On Tuesday, House Democrats sued the Treasury Department to get a look at President Donald Trump’s taxes.
“Despite its mandatory obligation, the Treasury Department failed to comply with the law and denied the Committee’s request,” said House Ways and Means Committee Chairman Richard Neal, D-Mass., in announcing the move. “The Administration also refused to comply with the subpoenas I subsequently issued in an effort to obtain the materials. Due to that noncompliance, the Committee is now pursuing this matter in the federal courts.”

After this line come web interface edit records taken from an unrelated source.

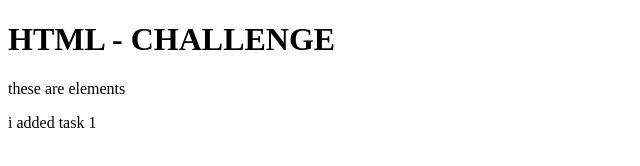
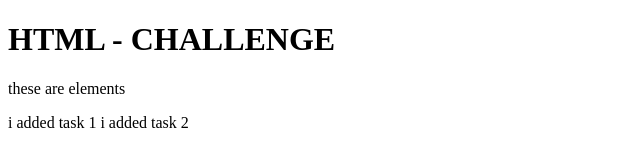
Before and after one commit to pelqimDS/Challenges, a plain HTML site: page htmlChallenges/index.html in a window 1280 px wide. Shown: the full height of the page, 0-640 px from the left. Drawn offline with Linux system fonts and the light colour scheme.

Commit message:
i added span for task 2

```diff
--- a/htmlChallenges/index.html
+++ b/htmlChallenges/index.html
@@ -13,5 +13,7 @@
 
     <span>i added task 1</span>
 
+    <span>i added task 2</span>
+
 </body>
 </html>
```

The decision to sue comes a full three months after Neal first requested Trump’s tax returns from Treasury Secretary Steve Mnuchin, citing an IRS statute that states that the treasury secretary “shall” turn over the tax return of any American if the chair of the House Ways and Means Committee requests it. In his initial request, Neil asked for personal tax returns from 2013 to 2018 as well as returns for eight business entities affiliated with Trump.
Mnuchin denied that request, insisting that Neal didn’t have any credible reason to ask for Trump’s returns — other than to score political points. And that decision led us to today.

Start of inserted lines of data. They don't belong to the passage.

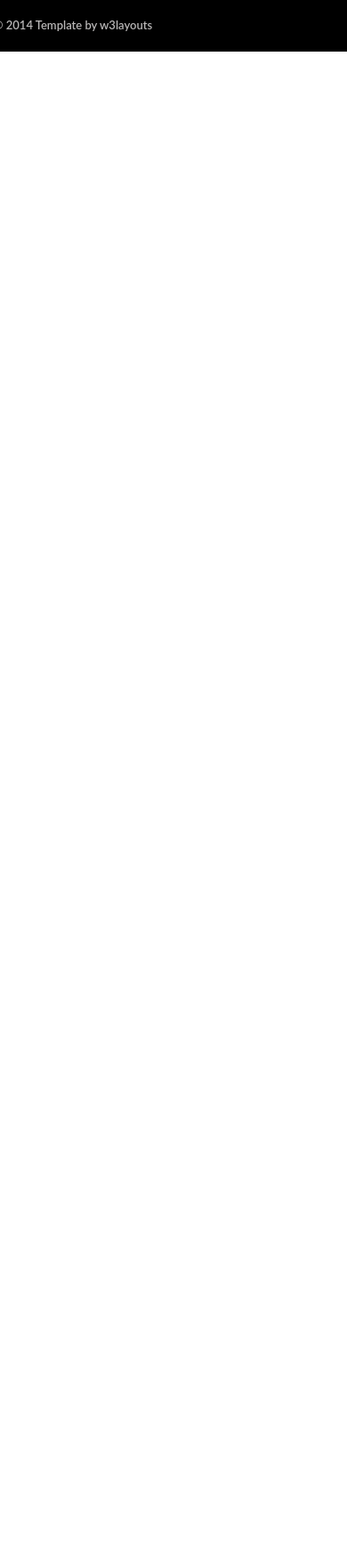
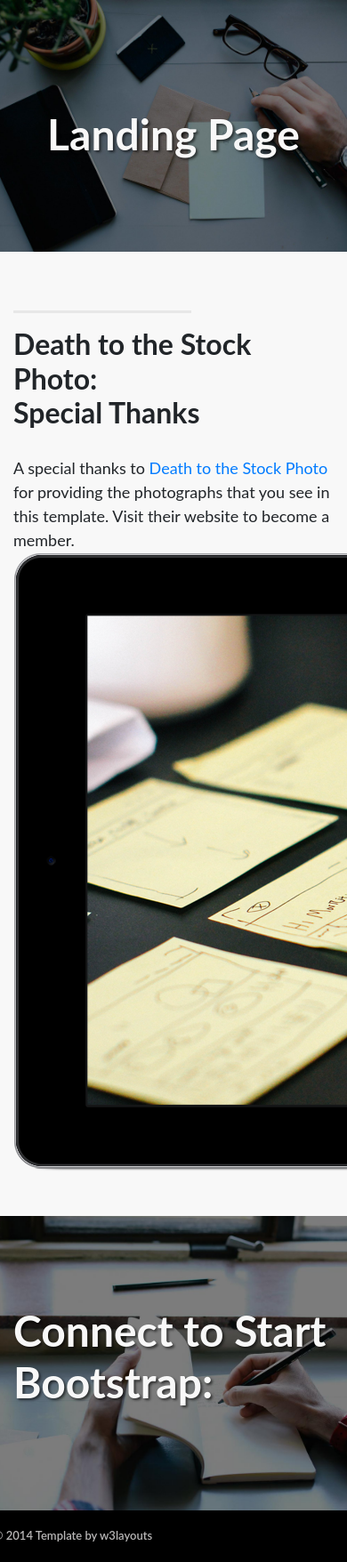
Before and after one commit to treefunk/exam, a CodeIgniter app: page /exam/ in a window 390 px wide; the page is wider, and only the part inside the window is pictured. Shown: the part 58-1814 px from the top of that part at 89% size. Before the commit the page ends 116 px from the top of that part, so only its background shows below. Run offline with CodeIgniter, Linux system fonts and the light colour scheme; some libraries are stand-ins or nearby versions.

Commit message:
added home and login page

```diff
--- a/application/controllers/Main.php
+++ b/application/controllers/Main.php
@@ -15,6 +15,7 @@ class Main extends BaseController
 
     public function index()
     {
+
         if($this->checkIfLoggedIn('teacher')){
             $data['classrooms'] = $this->teacher_model->loadClassrooms($this->session->userdata('id'));
             $this->wrapper('teacher_dashboard',$data);
@@ -32,9 +33,19 @@ class Main extends BaseController
             $this->wrapper('home');
         }
     }
+    public function login()
+    {
+        $this->wrapper('login');
+    }
 
+    public function loginuser($id)
+    {
+        $data['id'] = $id;
+        $this->wrapper('loginuser',$data);
+    }
     public function authenticate($num) # 1 = Student | 2 = Teacher | 10 = Admin
     {
+
         $data['username'] = $this->input->post('username');
         $data['password'] = $this->input->post('password');
 
--- a/application/views/classrooms/view.php
+++ b/application/views/classrooms/view.php
@@ -1,7 +1,6 @@
 Your teacher: <?=$teacher->username ?>
 
 Classroom name: <?=$classroom->name?>
-yannnnn
 
 Exams:
 
--- a/application/views/home.php
+++ b/application/views/home.php
@@ -0,0 +1,65 @@
+<a name="about"></a>
+    <div class="intro-header">
+        <div class="container">
+
+            <div class="row">
+                <div class="col-lg-12">
+                    <div class="intro-message">
+                        <h1>Landing Page</h1>
+
+
+                    </div>
+                </div>
+            </div>
+
+        </div>
+        <!-- /.container -->
+
+    </div>
+    <!-- /.intro-header -->
+
+    <!-- Page Content -->
+
+	<a  name="services"></a>
+    <div class="content-section-a">
+
+        <div class="container">
+            <div class="row">
+                <div class="col-lg-5 col-sm-6">
+                    <hr class="section-heading-spacer">
+                    <div class="clearfix"></div>
+                    <h2 class="section-heading">Death to the Stock Photo:<br>Special Thanks</h2>
+                    <p class="lead">A special thanks to <a target="_blank" href="http://join.deathtothestockphoto.com/">Death to the Stock Photo</a> for providing the photographs that you see in this template. Visit their website to become a member.</p>
+                </div>
+                <div class="col-lg-5 col-lg-offset-2 col-sm-6">
+                    <img class="img-responsive" src="img/ipad.png" alt="">
+                </div>
+            </div>
+
+        </div>
+        <!-- /.container -->
+
+    </div>
+    <!-- /.content-section-a -->
+
+	<a  name="contact"></a>
+    <div class="banner">
+
+        <div class="container">
+
+            <div class="row">
+                <div class="col-lg-6">
+                    <h2>Connect to Start Bootstrap:</h2>
+                </div>
+                <div class="col-lg-6">
+                    <ul class="list-inline banner-social-buttons">
+
+                    </ul>
+                </div>
+            </div>
+
+        </div>
+        <!-- /.container -->
+
+    </div>
+    <!-- /.banner -->
--- a/application/views/partials/navigation.php
+++ b/application/views/partials/navigation.php
@@ -44,7 +44,7 @@
                         <ul class="sub-icon1 list">
                           <div class="login_buttons">
                              <div class="check_button"><a href="register.php">Register</a></div>
-                             <div class="login_button"><a href="login_choose.php">Login</a></div>
+                             <div class="login_button"><a href="<?=base_url('main/login')?>">Login</a></div>
                              <div class="clear"></div>
                           </div>
                           <div class="clear"></div>
```
Also changed, not shown: application/views/login.php (+129 -0 lines), application/views/loginsample.php (added, +31 -0 lines), application/views/loginuser.php (added, +43 -0 lines).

In truth, everything from April 3 (when Neal first requested Trump’s returns) until today has been predictable prelude.
There is — and was — a 0% chance that Trump (or his proxy Mnuchin) was ever going to voluntarily turn over the President’s tax returns. Why? Because, at some point in the relatively early days of the 2016 campaign, Trump and his advisers made the decision that whatever was in his returns would be far more damaging to his chances of being president than the bad press he would get by not releasing them. (Trump is the first major-party presidential nominee to release no tax returns and the first US president since Watergate to refuse to release any returns.)
That initial decision has been justified in all sorts of different ways by Trump and his top aides.
The longest-running excuse — er — explanation is that Trump is currently under audit and that you don’t release your returns while under audit.
“You don’t learn anything from a tax return,” Trump said at a GOP debate in February 2016. “I will say this. Mitt Romney looked like a fool when he delayed and delayed and delayed and Harry Reid baited him and Mitt Romney didn’t file until a month and a half before the election and it cost him bigly. … As far as my return, I want to file it except for many years, I’ve been audited every year. Twelve years or something like that. Every year they audit me, audit me, audit me. … I will absolutely give my return but I’m being audited now for two or three [years’ worth] now so I can’t.”
He’s repeated that same basic line for years now — although it’s not, strictly speaking, accurate. There is no law that bars Trump from releasing his returns. In fact, there is precedent for a president — say that 10 times fast! — to do so. Seeking to knock down the idea that he was a crook, Richard Nixon released his tax returns, while in office, in 1973. So it’s not that Trump can’t release his returns under audit. It’s that he doesn’t want to.
The other main reason offered by Trump’s allies for his refusal to turn over his returns is that no one cares to see them. The most outspoken advocate of this position is White House counselor Kellyanne Conway. “We litigated this all through the election. People didn’t care,” she said way back in early 2017. “They voted for him, and let me make this very clear: Most Americans are very focused on what their tax returns will look like while President Trump is in office, not what his look like.”
That is, also, not strictly accurate. There’s no way of Conway knowing whether people voting for Trump did so knowing (and not caring) that he hadn’t released his tax returns because there was no question on the 2016 exit poll that remotely dealt with that issue. And subsequent polling suggests the opposite is true: In a late April CNN-SSRS national poll, 66% of respondents said Trump should release his taxes publicly, while 32% said he should not.
The point here is that — whatever the reason Trump and his supporters offered in the moment — this was always the endgame. Refuse to cooperate at all turns. Force the issue into the courts. Hope for a favorable ruling but, short of that, root for a drawn-out process whereby any sort of ruling isn’t offered until either a) Trump has already secured a second term or b) Trump has lost reelection and the state of his tax returns is no longer of such interest.
We’ve been heading in this direction for the past four years. Now the real fight — the legal one — begins. Trump hopes it won’t end anytime soon.